* Recorded data *
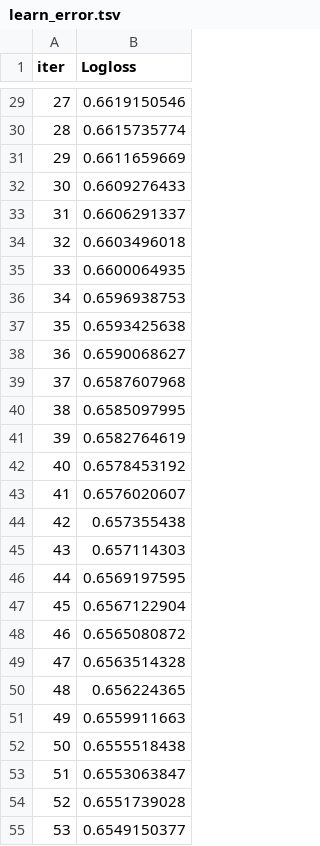
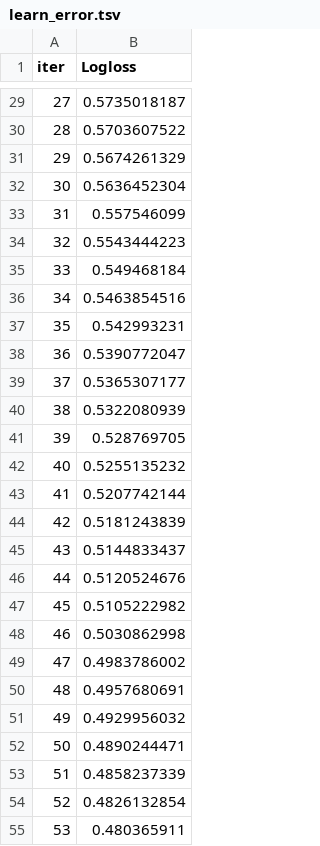
Before and after one commit to Ouma122456/-crypto_mlops, a TSV file: catboost_info/learn_error.tsv, drawn as a sheet; only a part is shown, gaps mark what is left out; the diff covers the shown part only.

```diff
--- a/catboost_info/learn_error.tsv
+++ b/catboost_info/learn_error.tsv
@@ -29,27 +29,27 @@ iter	Logloss
-27	0.6619150546
-28	0.6615735774
-29	0.6611659669
-30	0.6609276433
-31	0.6606291337
-32	0.6603496018
-33	0.6600064935
-34	0.6596938753
-35	0.6593425638
-36	0.6590068627
-37	0.6587607968
-38	0.6585097995
-39	0.6582764619
-40	0.6578453192
-41	0.6576020607
-42	0.657355438
-43	0.657114303
-44	0.6569197595
-45	0.6567122904
-46	0.6565080872
-47	0.6563514328
-48	0.656224365
-49	0.6559911663
-50	0.6555518438
-51	0.6553063847
-52	0.6551739028
-53	0.6549150377
+27	0.5735018187
+28	0.5703607522
+29	0.5674261329
+30	0.5636452304
+31	0.557546099
+32	0.5543444223
+33	0.549468184
+34	0.5463854516
+35	0.542993231
+36	0.5390772047
+37	0.5365307177
+38	0.5322080939
+39	0.528769705
+40	0.5255135232
+41	0.5207742144
+42	0.5181243839
+43	0.5144833437
+44	0.5120524676
+45	0.5105222982
+46	0.5030862998
+47	0.4983786002
+48	0.4957680691
+49	0.4929956032
+50	0.4890244471
+51	0.4858237339
+52	0.4826132854
+53	0.480365911
```
Also changed, not shown: 123 edited cells elsewhere in this file, catboost_info/time_left.tsv, 27 other files.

* Your assignment *
When a line in the data contains the string "file", copy that line.

* Response *
Before and after one commit to Ouma122456/-crypto_mlops, a TSV file: catboost_info/learn_error.tsv, drawn as a sheet; only a part is shown, gaps mark what is left out; the diff covers the shown part only.
Also changed, not shown: 123 edited cells elsewhere in this file, catboost_info/time_left.tsv, 27 other files.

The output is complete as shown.